Sir Francis Pettit Smith (
1808- 12 February 1874) was a British inventor and, along with Frédéric Sauvageand John Ericsson, one of at least three people disputably viewed as inventor of the screw propeller.
He was born at
Hythe, Kentwhere his father was the postmaster. He was educated at a private school in Ashford run by the Rev. Alexander Power, before working as a grazing Farmer on Romney Marsh, later moving to Hendonin Middlesex where he continued to farm.
As a boy he had acquired great skill in the construction of model boats and took special interest in their means of propulsion. This fascination with boats remained with him and in 1834 on a reservoir near his farm, he perfected the propulsion of a model boat by means of a wooden screw driven by a spring. He became utterly convinced that this form of propulsion was greatly superior to the
paddle wheelwhich was in use at the time. The following year he built a superior model with which he performed a number of experiments at Hendon and in 1836 took out a patentfor propelling vessels by means of a screw revolving beneath the water at the stern.He was instrumental in persuading Isambard Kingdom Brunelin changing the design of the SS "Great Britain" from paddle to screw propulsion, Brunel having Smith's boat "Archimedes" on loan for trials. His chief engineer was Thomas Pilgrim b 1800. He also had a long and troubled history persuading the Admiraltyto adopt steam propulsion.
In 1860 the government appointed him to the post of curator of the Patent Museum at South Kensington. In 1871 a knighthood was conferred upon him.
Smith died at 15 Thurlow Place, South Kensington in February 1874, and is buried in
Brompton Cemetery, London. [ [http://www.brompton.org/Residents.htm brompton football equipment training folding at brompton.org ] ]
Smith married twice and had children by each marriage.
Smith negotiated with the Governors of
Dulwich Collegefor the lease of a plot of land on Sydenham Hillwhere he built his house named Centra House in 1864. The house still stands today.

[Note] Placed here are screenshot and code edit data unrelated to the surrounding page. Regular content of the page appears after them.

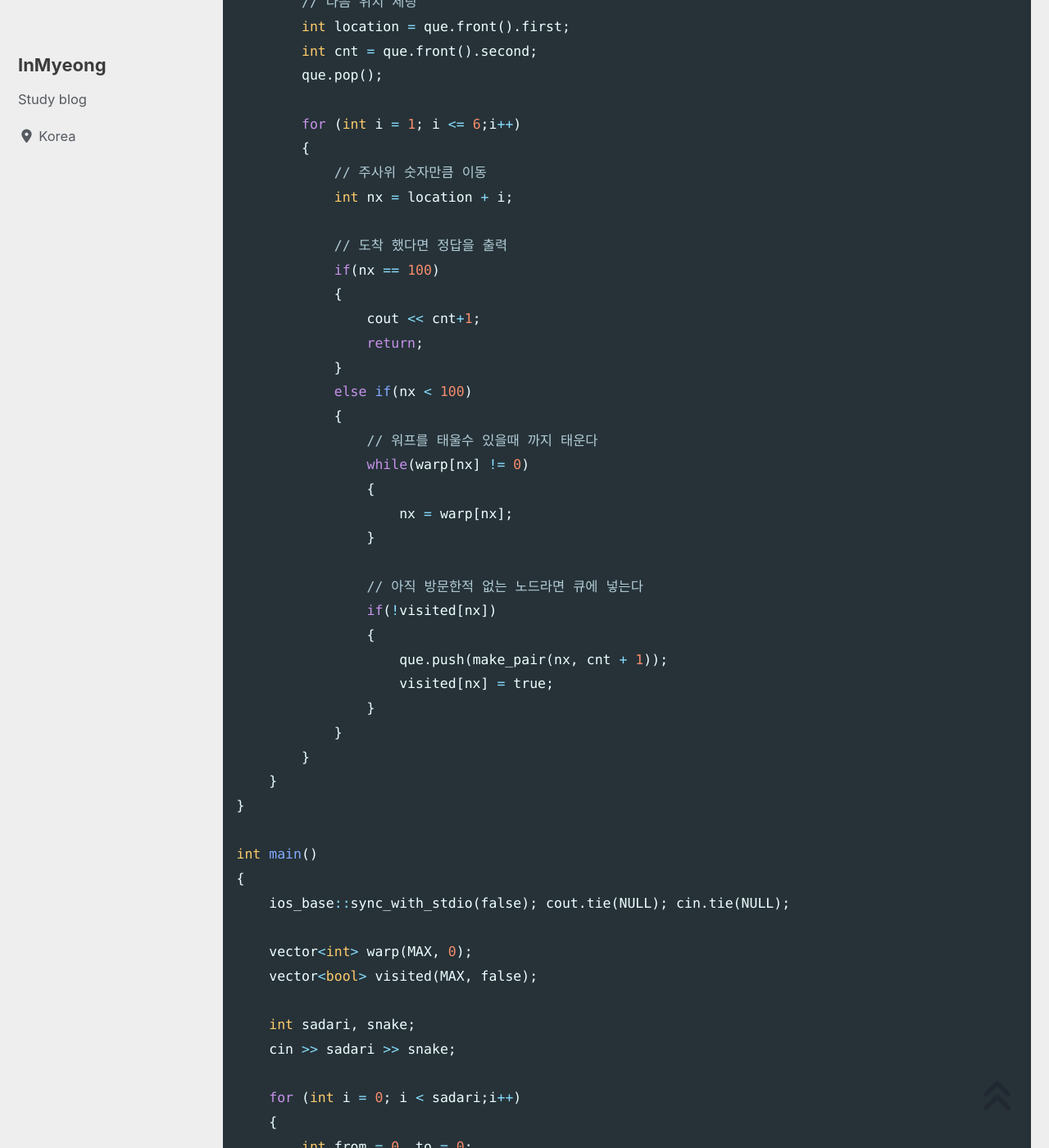
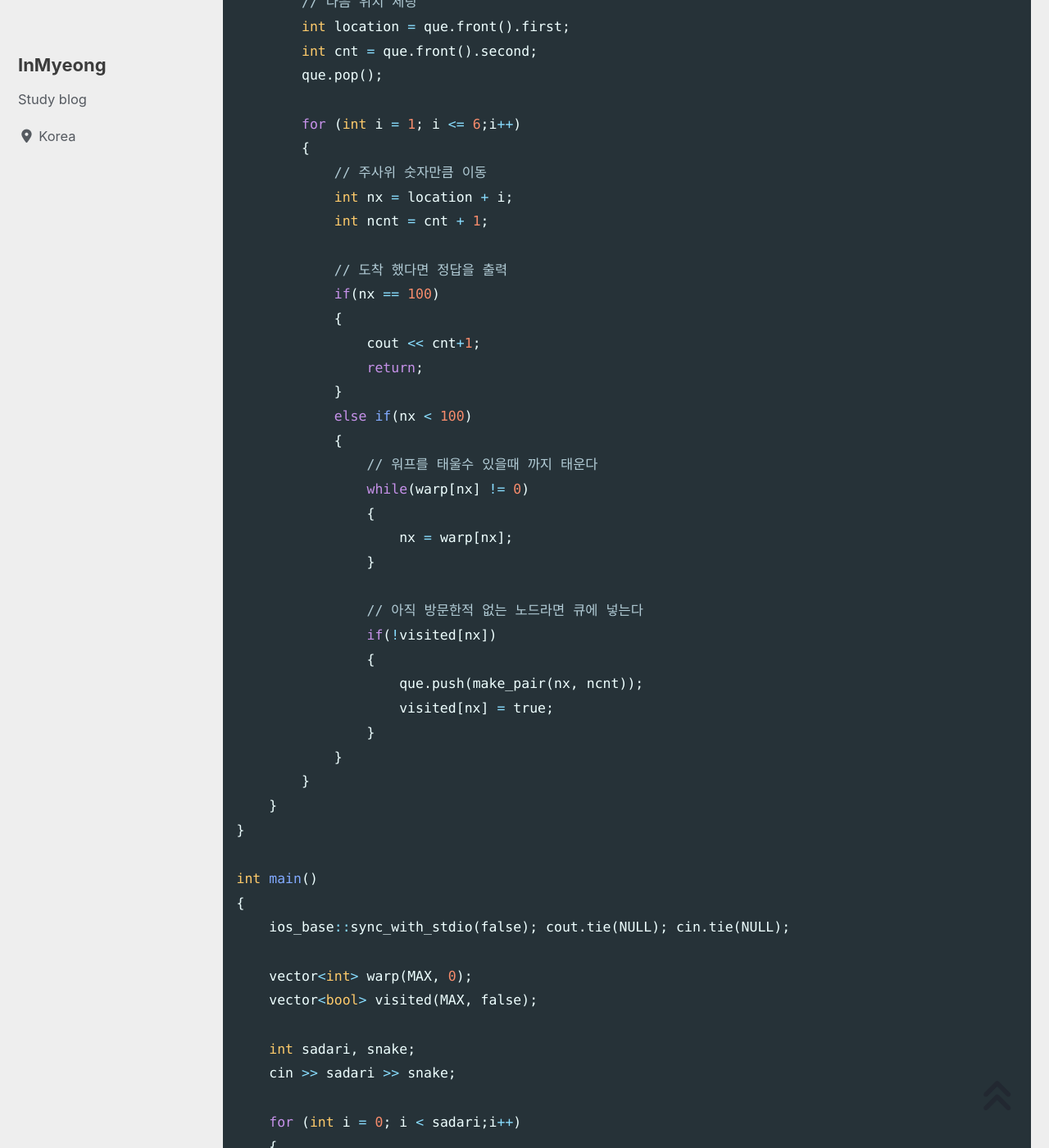
Before and after one commit to devMyeong/devMyeong.github.io, a Jekyll site: the page built from _posts/codingTest/2022-09-25-백준.md, in a window 1280 px wide and 1400 px high, scrolled down 22587 px. Shown: the whole window at 82% size. Built offline with Jekyll 4.4.1, drawn with Linux system fonts in a browser that asks for light colours; cached includes are drawn as plain includes; nearby versions of some CDN libraries; some web fonts are replaced; comment, search, counter and statistics services are not loaded.

Commit message:
Chore : 백준 뱀과사다리게임 코드 수정

```diff
--- a/_posts/codingTest/2022-09-25-백준.md
+++ b/_posts/codingTest/2022-09-25-백준.md
@@ -711,6 +711,7 @@ void game(vector<int>& warp, vector<bool>& visited, int x, int c)
         {
             // 주사위 숫자만큼 이동
             int nx = location + i;
+            int ncnt = cnt + 1;
 
             // 도착 했다면 정답을 출력
             if(nx == 100)
@@ -729,7 +730,7 @@ void game(vector<int>& warp, vector<bool>& visited, int x, int c)
                 // 아직 방문한적 없는 노드라면 큐에 넣는다
                 if(!visited[nx])
                 {
-                    que.push(make_pair(nx, cnt + 1));
+                    que.push(make_pair(nx, ncnt));
                     visited[nx] = true;
                 }
             }
```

In the grounds Smith had planted a considerable shrubbery and had use of woodlands down to College Road. A later resident added the terracotta fountain and renamed the house Dilkoosh. It was later renamed to its present title - Fountain Lodge.
Wikimedia Foundation. 2010.